My milking parlor is a crucible. Heat is applied to my soul. Dross rises, like cream, to the surface. The same place of epiphany and mingling of my praises with sparrow-song tributes is the place where my sin patterns erupt. God’s cleansing me. One moment I’m thinking about a scripture story, maybe a recent sermon, maybe a passage I tucked in my pocket, now iodine-stained and tattered; the next moment a painful memory slips in and fear creeps in or I nurse a deeply felt, unmet longing and I watch anger grow into gloom. Hint: there’s an idol down deep in my heart.
Listen to Timothy Keller:
“When idolatry is mapped onto the future – when our idols are threatened – it leads to paralyzing fear and anxiety. When it is mapped onto the past – when we fail our idols – it leads to irremediable guilt. When idolatry is mapped onto the present life – when our idols are blocked or removed by circumstances – it roils us with anger and despair.”
|“There is much emphasis on notoriety and fame in our society. Our newspapers and television keep giving us the message: What counts is to be known, praised, and admired, whether you are a writer, an actor, a musician, or a politician.
Still, real greatness is often hidden, humble, simple, and unobtrusive. It is not easy to trust ourselves and our actions without public affirmation. We must have strong self-confidence combined with deep humility. Some of the greatest works of art and the most important works of peace were created by people who had no need for the limelight. They knew that what they were doing was their call, and they did it with great patience, perseverance, and love.”
Henri Nouwen, Bread for the Journey
I’m an atta-boy addict. I demand it from those close to me, early and often. Withhold it and a button gets pushed. “Do you like the faithful service and support I provide around here? Haven’t heard a thank-you lately. Did you not notice?” Now, add in the slightest hint of suggestion or correction, and you just pressed the red nuke button. I escalate into full blown entitled demands. “Why are you so good at catching me do it wrong? A little thanks would go a long way. How about some encouragement? Am I on the inside of this team? I sure feel like the bumbling idiot. Oh, I am so inadequate.”
A cow swats me with a well-aimed tail, knocking my glasses off. I can’t find them. I can’t see. I want to punch something. An unexpected, skillful hind leg somehow crushes my forearm between bone and steel. I do punch something. Out fly previously suppressed profanities. Dross arising!

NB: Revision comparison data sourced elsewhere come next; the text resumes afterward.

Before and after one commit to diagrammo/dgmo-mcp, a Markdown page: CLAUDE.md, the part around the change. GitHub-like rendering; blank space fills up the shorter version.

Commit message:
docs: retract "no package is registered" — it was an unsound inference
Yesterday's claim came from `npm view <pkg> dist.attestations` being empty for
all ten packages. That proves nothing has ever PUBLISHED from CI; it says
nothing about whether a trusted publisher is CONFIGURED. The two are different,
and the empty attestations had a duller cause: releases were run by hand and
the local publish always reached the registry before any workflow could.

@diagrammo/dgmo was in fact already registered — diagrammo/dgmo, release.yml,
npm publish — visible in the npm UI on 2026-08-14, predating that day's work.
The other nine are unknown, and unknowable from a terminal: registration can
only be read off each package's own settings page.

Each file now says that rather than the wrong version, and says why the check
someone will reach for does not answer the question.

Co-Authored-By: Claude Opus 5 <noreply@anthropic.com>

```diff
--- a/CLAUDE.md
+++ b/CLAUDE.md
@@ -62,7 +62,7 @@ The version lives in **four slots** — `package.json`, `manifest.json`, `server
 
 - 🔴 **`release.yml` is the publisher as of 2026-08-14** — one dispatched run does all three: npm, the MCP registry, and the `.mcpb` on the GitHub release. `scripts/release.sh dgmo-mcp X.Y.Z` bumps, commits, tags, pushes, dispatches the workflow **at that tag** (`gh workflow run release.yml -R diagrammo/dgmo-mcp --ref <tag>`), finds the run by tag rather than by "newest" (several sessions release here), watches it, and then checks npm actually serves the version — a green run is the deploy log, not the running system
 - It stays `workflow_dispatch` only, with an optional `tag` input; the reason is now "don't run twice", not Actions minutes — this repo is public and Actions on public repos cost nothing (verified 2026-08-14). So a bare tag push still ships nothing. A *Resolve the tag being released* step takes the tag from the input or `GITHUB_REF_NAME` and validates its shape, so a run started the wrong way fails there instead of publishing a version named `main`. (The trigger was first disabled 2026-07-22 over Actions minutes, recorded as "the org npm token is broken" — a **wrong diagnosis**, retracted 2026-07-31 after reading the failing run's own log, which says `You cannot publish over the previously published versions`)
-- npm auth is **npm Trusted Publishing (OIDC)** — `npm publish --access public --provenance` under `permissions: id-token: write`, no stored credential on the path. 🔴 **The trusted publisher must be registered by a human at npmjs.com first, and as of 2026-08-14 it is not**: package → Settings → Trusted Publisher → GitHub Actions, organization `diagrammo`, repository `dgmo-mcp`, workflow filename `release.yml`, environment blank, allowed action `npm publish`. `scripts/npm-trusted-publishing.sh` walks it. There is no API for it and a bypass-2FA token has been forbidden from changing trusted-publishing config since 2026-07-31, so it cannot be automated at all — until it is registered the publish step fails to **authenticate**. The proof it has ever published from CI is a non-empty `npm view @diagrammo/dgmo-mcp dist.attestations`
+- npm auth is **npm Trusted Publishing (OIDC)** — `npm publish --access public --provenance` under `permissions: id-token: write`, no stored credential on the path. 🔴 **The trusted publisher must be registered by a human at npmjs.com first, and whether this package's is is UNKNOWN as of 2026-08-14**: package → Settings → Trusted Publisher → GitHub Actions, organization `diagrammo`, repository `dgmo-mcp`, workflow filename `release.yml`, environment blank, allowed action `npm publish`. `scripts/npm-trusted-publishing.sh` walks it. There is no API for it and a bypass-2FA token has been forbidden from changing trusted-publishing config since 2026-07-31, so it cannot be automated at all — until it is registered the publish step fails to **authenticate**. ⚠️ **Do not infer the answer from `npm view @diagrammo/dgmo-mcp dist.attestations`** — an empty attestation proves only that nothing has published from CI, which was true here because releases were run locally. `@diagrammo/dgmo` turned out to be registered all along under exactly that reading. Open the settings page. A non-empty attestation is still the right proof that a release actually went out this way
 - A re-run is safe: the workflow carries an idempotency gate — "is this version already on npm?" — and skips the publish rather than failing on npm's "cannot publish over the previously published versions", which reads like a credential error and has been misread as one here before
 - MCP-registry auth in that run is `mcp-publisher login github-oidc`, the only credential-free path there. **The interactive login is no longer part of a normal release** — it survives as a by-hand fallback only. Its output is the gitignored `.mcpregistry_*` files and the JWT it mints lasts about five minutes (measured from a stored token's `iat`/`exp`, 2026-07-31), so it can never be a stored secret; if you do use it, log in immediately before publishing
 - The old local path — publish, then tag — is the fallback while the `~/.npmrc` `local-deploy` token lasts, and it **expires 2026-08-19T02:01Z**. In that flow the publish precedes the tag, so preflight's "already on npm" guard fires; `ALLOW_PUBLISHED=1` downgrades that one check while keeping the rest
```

Sometimes, by God’s grace, I hear myself articulating my idea of the good life that’s been denied; partly directed toward those close to me, partly at God. It’s an awareness, a subtle inward shift in my soul. Hot anger shifts to piercing conviction. I feel my need for remedy more than my demand for approval. I own the dross and confess my sin.

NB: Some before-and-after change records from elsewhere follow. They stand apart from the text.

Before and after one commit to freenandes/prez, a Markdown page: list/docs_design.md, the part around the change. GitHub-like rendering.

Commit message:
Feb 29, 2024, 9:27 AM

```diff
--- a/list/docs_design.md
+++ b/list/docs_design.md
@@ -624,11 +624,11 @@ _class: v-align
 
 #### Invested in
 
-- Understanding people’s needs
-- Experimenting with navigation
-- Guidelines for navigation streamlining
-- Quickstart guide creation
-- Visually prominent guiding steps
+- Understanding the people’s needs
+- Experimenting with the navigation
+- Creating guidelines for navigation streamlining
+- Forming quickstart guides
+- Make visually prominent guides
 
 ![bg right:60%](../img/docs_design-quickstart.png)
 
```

Listen as the Psalmist gives us a voice to our Prayer of Confession:
“Our Father in heaven, we have sinned. We have done wrong and acted wickedly. We give no thought to Your miracles; we do not remember Your many acts of kindness. How quickly we forget what You have done! We don’t wait for your plan to unfold. We give in to our craving; we put You to the test. We trade our glorious God for a cheap imitation. We won’t believe Your promises to us. Instead, we grumble and refuse to obey You. We worship idols, which become a snare to us. Save us, O Lord our God! Gather us back to you, so we can thank Your holy name and glory in Your praise.” (adapted from Psalm 106)
A quick-handed ladle removes the dross. We have new ears to hear Paul express the Promise of Forgiveness:
“He who did not spare his own Son, but gave Him up for us all – how will He not also, along with Him, graciously give us all things? Who will bring any charge against those whom God has chosen? God is the one who justifies.” (Romans 8:32-33)
“Graciously give us all things?” There’s the good life I long for.
Another deep shift happens. Rock and I exchange whispers.
“My dear Ron, what is it that you lack?”
“Oh, my dear Shepherd, I lack nothing.”
The atta-boy addict emerges from the milking parlor pit with a remedy. Repentance and forgiveness have worked their wonderful way. God’s cleansing has removed a layer of dross revealing deep longings aimed in a new direction.
 Timothy Keller, Counterfeit Gods, pg. 149.